[[Category:Internet]]
 
</translate>
 
</translate>

Latest revision as of 16:53, 4 November 2017

Other languages:

Krdc

Krdc.png KRDC Desktop Sharing Client - Use this tool to connect your computer to a the desktop of another computer to provide assistance or do work remotely. The serving computer could use e.g. Krfb.

Feature List

  • Connect to a remote computer (desktop view)
  • Uses common VNC protocol by default (VNC runs on Linux, Macintosh, Windows)
  • Can connect to Windows standard RDP protocol
Dialog-information.png
 
Information
Screen Images are clickable, which displays the full-size image. You have to use the back-button of you browser to return.


Krdc is one of a pair of KDE programs - Krfb is the other. Krdc lets you log onto another computer remotely; either over a LAN or over the internet. Krfb lets you share your desktop through the local network with another user, probably somebody like the tech downstairs who you want to help you. Sharing your desktop can let her help you figure out something you are having trouble with. You can call the tech on the phone and be talking with her while she assists you. The tech can even "drive" your computer if you decide to let that happen.

Krdc is a client program. It must be matched by a server or "host" program (e.g., Krfb) that is running on another computer. In this explanation, we will use the terms "guest" and "host":

  • guest for the machine and user that is remote who you want to invite
  • host for the machine and you as the one who is sharing your desktop

You can refer to the Krfb page to learn more about the Krfb/Krdc process.

This explanation is, therefore, from the perspective of the technician who is going to work remotely as the "guest".

Steps to Connect

Connecting to remote computer

The native protocol of the Krbf/Krdc connection is VNC.

You will note that you, as a guest technician, can provide assistance to many different operating systems because the VNC protocol is widely used for desktop sharing. You are not limited to working with remote host KDE desktops; you can login to Windows and other systems as well.

  • Start Krdc (Kickoff button -> Applications -> Internet -> Krdc)
  • Type in the name or ip address of the host computer (this is a VNC protocol) (You'll need to obtain the ip address of the host from the host. Here are some examples:)
    • Krfb(KDE3)--192.168.1.102:0 (identify the screen number after the colon)
    • Krbf(KDE4)--192.168.1.102:5900 (identify the port after the colon)
    • Gnome (TigerVNC)--192.168.1.102 (the port number is assumed)
  • Type in your user name and then the login password that the host requires. This will be saved in Kwallet by default which means you don't need to login every time you connect. If you are a technician servicing a host computer, you may need a new password every time you login.
  • When your mouse is within the window limits of the host's desktop, you can control the host computer.

If you do not successfully connect to the host computer it may mean a mistake in typing the ip address. If the host's firewall is configured to block the needed port, then your connection will also be blocked. The port for the VNC protocol must be opened on the host computer. It may work out for the best if the technician does the initial setup of both computers, after which the host user just needs to click the appropriate sharing option when making the help call.
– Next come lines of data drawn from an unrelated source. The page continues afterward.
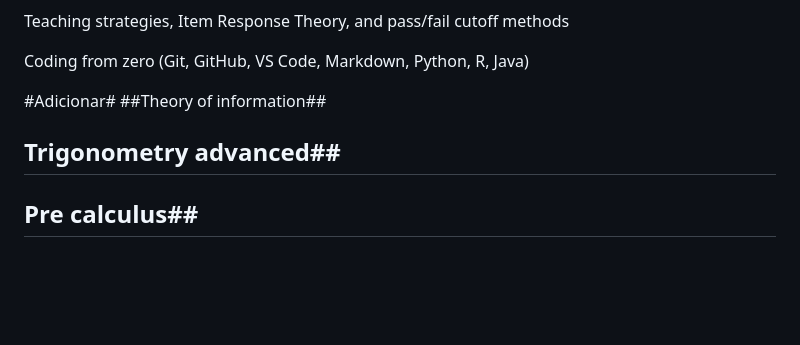
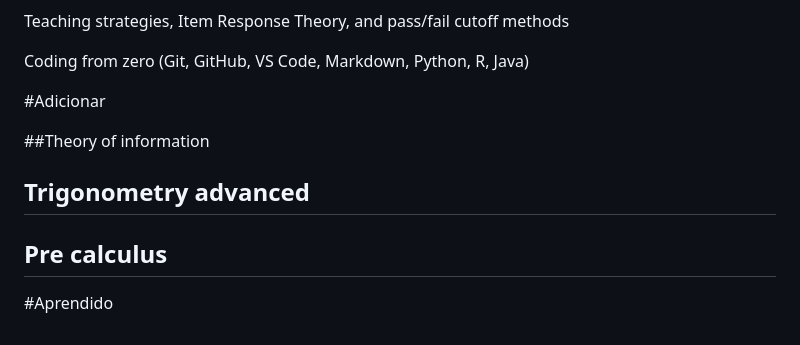
Before and after one commit to lucasmiachon-blip/week1-bayes-foundations, a Markdown page: README_Week.md, the part around the change. GitHub-like rendering; blank space fills up the shorter version.

```diff
--- a/README_Week.md
+++ b/README_Week.md
@@ -237,7 +237,12 @@ Teaching strategies, Item Response Theory, and pass/fail cutoff methods
 
 Coding from zero (Git, GitHub, VS Code, Markdown, Python, R, Java)
 
-#Adicionar#
-##Theory of information##
-## Trigonometry advanced##
-## Pre calculus##
+#Adicionar
+
+##Theory of information
+
+## Trigonometry advanced
+
+## Pre calculus
+
+#Aprendido
```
You can bookmark a connection on the Krdc "guest" to save time with repeat tech help calls. You'll need to enter the new password for each desktop sharing session. But for connections on your LAN or to a remote computer say at a university, your account and password probably won't be changing and you can leave it saved in Kwallet.


This page was last modified on 4 November 2017, at 16:53. Content is available under Creative Commons License SA 4.0 unless otherwise noted.